What to do:
Pull every line that includes the word "name" out of the data below and copy it.

(Records drawn from a dataset)
/---

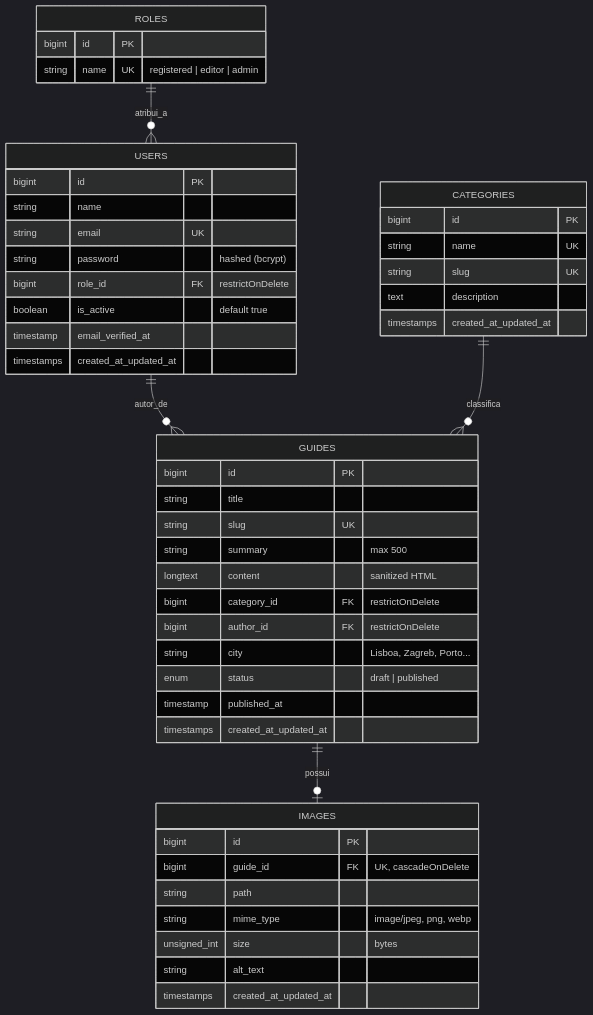
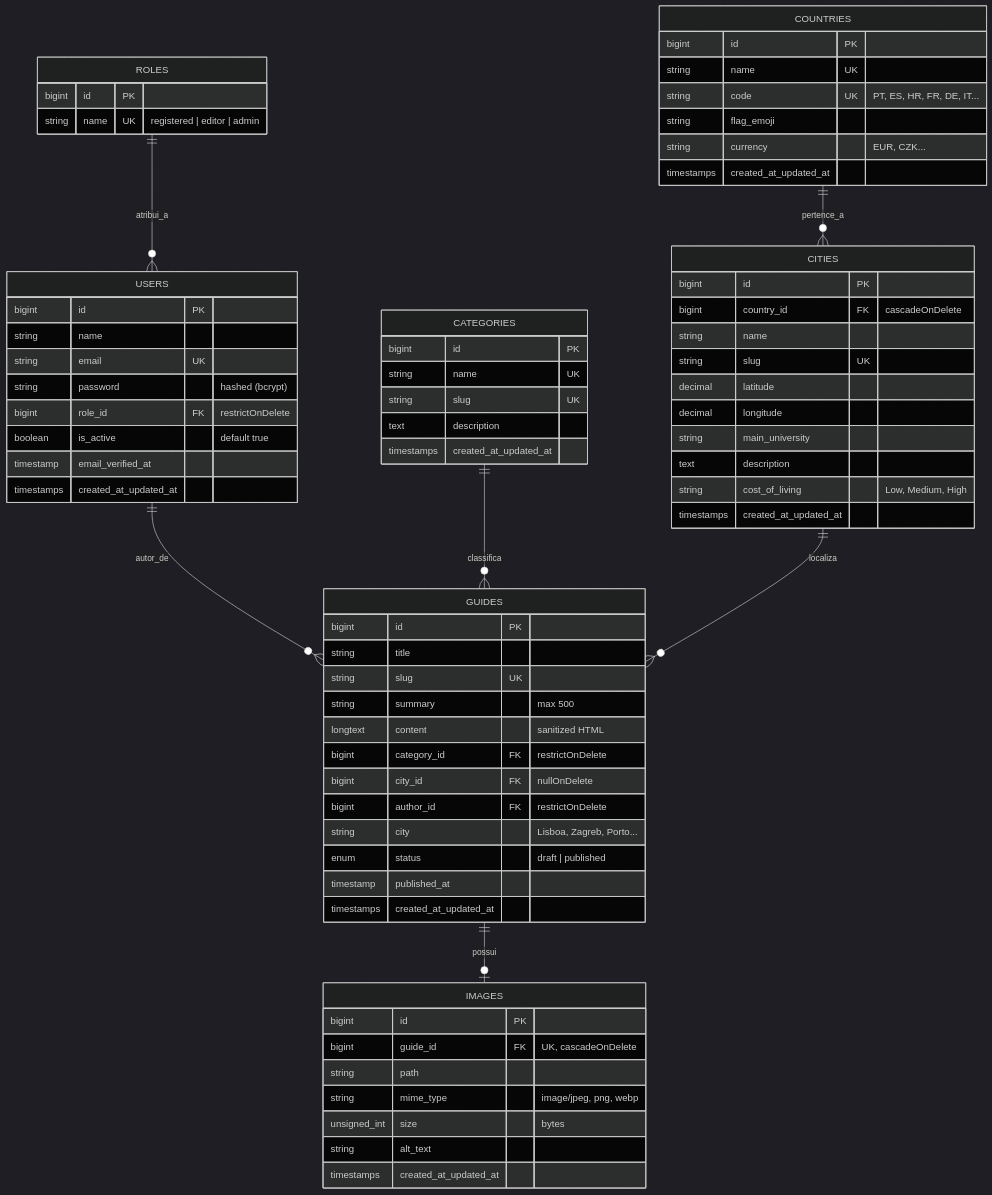
One commit to gfneto7/erasmushub changed the diagram in README.md. Above: the diagram before and after it, drawn with Mermaid (dark theme). The commit also changed other lines of this file and 18 other files, not shown here.

````diff
--- a/README.md
+++ b/README.md
@@ -54,55 +54,80 @@
 ```mermaid
 erDiagram
     ROLES ||--o{ USERS : "atribui_a"
     USERS ||--o{ GUIDES : "autor_de"
     CATEGORIES ||--o{ GUIDES : "classifica"
+    COUNTRIES ||--o{ CITIES : "pertence_a"
+    CITIES ||--o{ GUIDES : "localiza"
     GUIDES ||--o| IMAGES : "possui"
 
     ROLES {
         bigint id PK
         string name UK "registered | editor | admin"
     }
 
     USERS {
         bigint id PK
         string name
         string email UK
         string password "hashed (bcrypt)"
         bigint role_id FK "restrictOnDelete"
         boolean is_active "default true"
         timestamp email_verified_at
         timestamps created_at_updated_at
     }
 
+    COUNTRIES {
+        bigint id PK
+        string name UK
+        string code UK "PT, ES, HR, FR, DE, IT..."
+        string flag_emoji
+        string currency "EUR, CZK..."
+        timestamps created_at_updated_at
+    }
+
+    CITIES {
+        bigint id PK
+        bigint country_id FK "cascadeOnDelete"
+        string name
+        string slug UK
+        decimal latitude
+        decimal longitude
+        string main_university
+        text description
+        string cost_of_living "Low, Medium, High"
+        timestamps created_at_updated_at
+    }
+
     CATEGORIES {
         bigint id PK
         string name UK
         string slug UK
         text description
         timestamps created_at_updated_at
     }
 
     GUIDES {
         bigint id PK
         string title
         string slug UK
         string summary "max 500"
         longtext content "sanitized HTML"
         bigint category_id FK "restrictOnDelete"
+        bigint city_id FK "nullOnDelete"
         bigint author_id FK "restrictOnDelete"
         string city "Lisboa, Zagreb, Porto..."
         enum status "draft | published"
         timestamp published_at
         timestamps created_at_updated_at
     }
 
     IMAGES {
         bigint id PK
         bigint guide_id FK "UK, cascadeOnDelete"
         string path
         string mime_type "image/jpeg, png, webp"
         unsigned_int size "bytes"
         string alt_text
         timestamps created_at_updated_at
     }
 ```
````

\---

Answer for this exercise:
         string name UK "registered | editor | admin"
         string name
+        string name UK
+        string name
         string name UK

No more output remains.